Act IV - Scene vii

Bellmour, Lætitia.

     So breaks Aurora through the veil of night,
     Thus fly the clouds, divided by her light,
     And every eye receives a new-born sight.
     [Throwing off his cloakpatchetc.]

LÆT.  Thus strewed with blushes, like—Ah!  Heaven defend me!  Who’s this?  [Discovering himstarts.]

BELL.  Your lover.

LÆT.  Vainlove’s friend!  I know his face, and he has betrayed me to him.  [Aside.]

BELL.  You are surprised.  Did you not expect a lover, madam?  Those eyes shone kindly on my first appearance, though now they are o’ercast.

LÆT.  I may well be surprised at your person and impudence: they are both new to me.  You are not what your first appearance promised: the piety of your habit was welcome, but not the hypocrisy.

BELL.  Rather the hypocrisy was welcome, but not the hypocrite.

LÆT.  Who are you, sir?  You have mistaken the house sure.

BELL.  I have directions in my pocket which agree with everything but your unkindness.  [Pulls out the letter.]

LÆT.  My letter!  Base Vainlove!  Then ’tis too late to dissemble.  [Aside.]  ’Tis plain, then, you have mistaken the person.  [Going.]

BELL.  If we part so I’m mistaken.  Hold, hold, madam!  I confess I have run into an error.  I beg your pardon a thousand times.  What an eternal blockhead am I!  Can you forgive me the disorder I have put you into?  But it is a mistake which anybody might have made.

LÆT.  What can this mean?  ’Tis impossible he should be mistaken after all this.  A handsome fellow if he had not surprised me.  Methinks, now I look on him again, I would not have him mistaken.  [Aside.]  We are all liable to mistakes, sir.  If you own it to be so, there needs no farther apology.

BELL.  Nay, faith, madam, ’tis a pleasant one, and worth your hearing.  Expecting a friend last night, at his lodgings, till ’twas late, my intimacy with him gave me the freedom of his bed.  He not coming home all night, a letter was delivered to me by a servant in the morning.  Upon the perusal I found the contents so charming that I could think of nothing all day but putting ’em in practice, until just now, the first time I ever looked upon the superscription, I am the most surprised in the world to find it directed to Mr. Vainlove.  Gad, madam, I ask you a million of pardons, and will make you any satisfaction.

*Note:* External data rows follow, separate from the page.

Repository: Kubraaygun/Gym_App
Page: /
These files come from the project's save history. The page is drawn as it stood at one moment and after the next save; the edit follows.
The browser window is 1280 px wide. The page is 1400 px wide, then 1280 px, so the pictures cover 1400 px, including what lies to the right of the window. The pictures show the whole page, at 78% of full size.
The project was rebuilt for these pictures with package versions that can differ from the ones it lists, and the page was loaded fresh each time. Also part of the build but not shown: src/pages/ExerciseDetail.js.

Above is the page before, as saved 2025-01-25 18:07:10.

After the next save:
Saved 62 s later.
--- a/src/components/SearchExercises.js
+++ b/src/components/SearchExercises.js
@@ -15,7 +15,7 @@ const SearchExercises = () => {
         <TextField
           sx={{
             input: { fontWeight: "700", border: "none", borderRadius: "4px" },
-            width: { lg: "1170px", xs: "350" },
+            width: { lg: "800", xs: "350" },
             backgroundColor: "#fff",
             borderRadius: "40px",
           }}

LÆT.  I am discovered.  And either Vainlove is not guilty, or he has handsomely excused him.  [Aside.]

BELL.  You appear concerned, madam.

LÆT.  I hope you are a gentleman;—and since you are privy to a weak woman’s failing, won’t turn it to the prejudice of her reputation.  You look as if you had more honour—

BELL.  And more love, or my face is a false witness and deserves to be pilloried.  No, by heaven, I swear—

LÆT.  Nay, don’t swear if you’d have me believe you; but promise—

BELL.  Well, I promise.  A promise is so cold: give me leave to swear, by those eyes, those killing eyes, by those healing lips.  Oh! press the soft charm close to mine, and seal ’em up for ever.

LÆT.  Upon that condition.  [He kisses her.]

BELL.  Eternity was in that moment.  One more, upon any condition!

LÆT.  Nay, now—I never saw anything so agreeably impudent.  [Aside.]  Won’t you censure me for this, now?—but ’tis to buy your silence.  [Kiss.]  Oh, but what am I doing!

BELL.  Doing!  No tongue can express it—not thy own, nor anything, but thy lips.  I am faint with the excess of bliss.  Oh, for love-sake, lead me anywhither, where I may lie down—quickly, for I’m afraid I shall have a fit.

LÆT.  Bless me!  What fit?

BELL.  Oh, a convulsion—I feel the symptoms.

LÆT.  Does it hold you long?  I’m afraid to carry you into my chamber.

BELL.  Oh, no: let me lie down upon the bed; the fit will be soon over.